The dual process model of grief is a theory created by Margaret Stroebe and Henk Schut that approaches grief processing in a unique way. Unlike other grief theories, the dual process model theory posits that during healthy grief processing, individuals will oscillate between focusing on their loss and distracting themselves from their loss.
Dual Process Model
The dual process model was developed in the 1990s with the intention to be a more comprehensive model of the grieving experience.
What Is the Dual Process Model of Coping With Bereavement?
The dual process model of coping with bereavement:
- Notes that part of a healthy grieving process is both focusing on and avoiding loss-related material
- Says that moving between focusing on and avoidance of loss-related material is called oscillation
- Notes that grieving in manageable chunks versus totally head on is part of healthy and adaptive grief processing
Dual Process Model of Grief Criticisms
The dual process model of grief notes that other grief work theories are lacking in that they:
- See grief as a linear experience
- Are not fully inclusive of those experiencing grief
- Do not use empirical evidence to validate their theories
- Offer a narrow perspective on one's internal process
- Focus too much on confronting one's emotional experience
What Two Processes Make up the Dual Process Theory of Grieving?
The two processes that make up the dual process theory are loss-oriented stressors and restoration-oriented stressors.
Examples of Loss-Oriented Stressors
Loss-oriented stressors are thoughts, emotions, and behaviors that bring up memories of your loss. Examples of loss-oriented stressors:
- Thinking about a particular memory with your loved one who passed away
- Cooking your loved one's favorite meal and thinking about the last time you were together
- Looking through pictures of your loved one
- Seeing someone who reminds you of your deceased loved one and having a memory triggered
- Crying about the loss
Loss-oriented stressors tend to bring up intense emotional and/or thought processes. This may include feeling upset, lonely, and angry, as well as having intense thoughts about missing your loved one.
Examples of Restoration-Oriented Stressors
Restoration-oriented stressors are thoughts and behaviors that offer some respite from loss-oriented stressors. Examples of restoration-oriented stressors:
- Throwing yourself into a work or school related project
- Reading a book
- Watching a show or movie
- Connecting with friends and not discussing the loss
- Doing household chores
Restoration-oriented stressors, according to the dual process model, are part of a healthy grief experience. These distractions serve as a way for individuals to carry on with acts of daily living and serve as part of restoring normalcy to one's life.
Examples of Oscillation
Oscillation is the process of moving back and forth between loss-oriented stressors and restoration-oriented stressors throughout the grieving process. Examples of oscillating:
- Grief journaling about your loss followed by watching a funny movie (loss-oriented, restoration-oriented)
- Feeling triggered by a smell that reminds you of your loss and thinking about your loved one followed by doing chores around the house (loss-oriented, restoration oriented)

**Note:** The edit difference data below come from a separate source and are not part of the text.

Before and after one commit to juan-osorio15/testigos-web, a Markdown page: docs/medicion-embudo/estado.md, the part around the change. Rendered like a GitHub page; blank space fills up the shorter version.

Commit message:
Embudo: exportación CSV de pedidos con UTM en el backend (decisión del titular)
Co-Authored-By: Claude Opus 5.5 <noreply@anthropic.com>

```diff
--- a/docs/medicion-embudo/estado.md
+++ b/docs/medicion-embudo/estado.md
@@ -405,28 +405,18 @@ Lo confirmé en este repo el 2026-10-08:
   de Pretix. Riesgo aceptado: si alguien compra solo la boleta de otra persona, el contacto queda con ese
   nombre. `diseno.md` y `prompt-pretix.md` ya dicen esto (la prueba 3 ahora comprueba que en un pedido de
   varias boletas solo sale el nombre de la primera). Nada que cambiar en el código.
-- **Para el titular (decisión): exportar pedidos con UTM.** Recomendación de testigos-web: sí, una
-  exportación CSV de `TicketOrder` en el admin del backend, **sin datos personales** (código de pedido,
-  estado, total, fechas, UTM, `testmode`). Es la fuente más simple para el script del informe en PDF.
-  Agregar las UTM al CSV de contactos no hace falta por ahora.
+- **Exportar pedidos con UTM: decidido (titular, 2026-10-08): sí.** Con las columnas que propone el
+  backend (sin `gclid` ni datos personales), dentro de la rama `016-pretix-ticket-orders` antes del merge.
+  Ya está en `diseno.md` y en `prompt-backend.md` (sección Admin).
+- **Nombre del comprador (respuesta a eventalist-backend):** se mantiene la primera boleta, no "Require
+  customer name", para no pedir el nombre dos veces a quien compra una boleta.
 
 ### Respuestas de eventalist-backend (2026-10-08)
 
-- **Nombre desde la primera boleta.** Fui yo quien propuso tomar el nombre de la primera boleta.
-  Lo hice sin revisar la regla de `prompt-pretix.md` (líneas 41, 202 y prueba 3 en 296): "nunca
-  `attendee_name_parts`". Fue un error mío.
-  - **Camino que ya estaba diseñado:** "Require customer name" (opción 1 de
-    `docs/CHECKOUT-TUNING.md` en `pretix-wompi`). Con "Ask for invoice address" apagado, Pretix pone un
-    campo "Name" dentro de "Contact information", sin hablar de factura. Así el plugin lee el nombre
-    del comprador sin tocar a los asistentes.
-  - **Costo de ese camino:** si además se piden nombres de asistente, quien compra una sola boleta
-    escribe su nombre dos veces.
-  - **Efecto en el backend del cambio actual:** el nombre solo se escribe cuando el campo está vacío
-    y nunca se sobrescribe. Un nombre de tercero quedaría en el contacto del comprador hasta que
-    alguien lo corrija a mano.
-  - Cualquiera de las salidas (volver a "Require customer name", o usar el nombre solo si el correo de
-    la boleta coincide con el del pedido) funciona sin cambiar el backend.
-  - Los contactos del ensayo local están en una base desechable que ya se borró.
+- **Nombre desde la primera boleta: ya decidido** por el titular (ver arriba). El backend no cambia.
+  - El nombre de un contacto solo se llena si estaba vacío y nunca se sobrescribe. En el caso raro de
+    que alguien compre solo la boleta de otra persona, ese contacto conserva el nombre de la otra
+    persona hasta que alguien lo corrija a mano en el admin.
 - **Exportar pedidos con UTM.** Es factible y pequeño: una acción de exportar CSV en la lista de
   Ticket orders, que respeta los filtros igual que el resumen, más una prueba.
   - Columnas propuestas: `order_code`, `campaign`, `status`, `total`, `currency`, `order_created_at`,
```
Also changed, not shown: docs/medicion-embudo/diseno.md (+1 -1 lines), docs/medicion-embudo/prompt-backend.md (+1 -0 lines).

- Working out followed by looking at pictures of your deceased loved one and crying (restoration-oriented, loss-oriented)
What Are the Models of Grief?
Other than the dual process model, other popular models of grief include:
- Five Stages of Grief- Elizabeth Kubler-Ross
- Four Tasks of Mourning- William Worden
- Growing Aroud Grief- Lois Tonkin
Who Identified the Five Stages of Grief?
Dual Process Model of Grief
The dual process model of grief posits that grief is not a linear or stage based process, but rather an oscillation between loss-oriented and restoration-oriented stressors in order to cope with loss.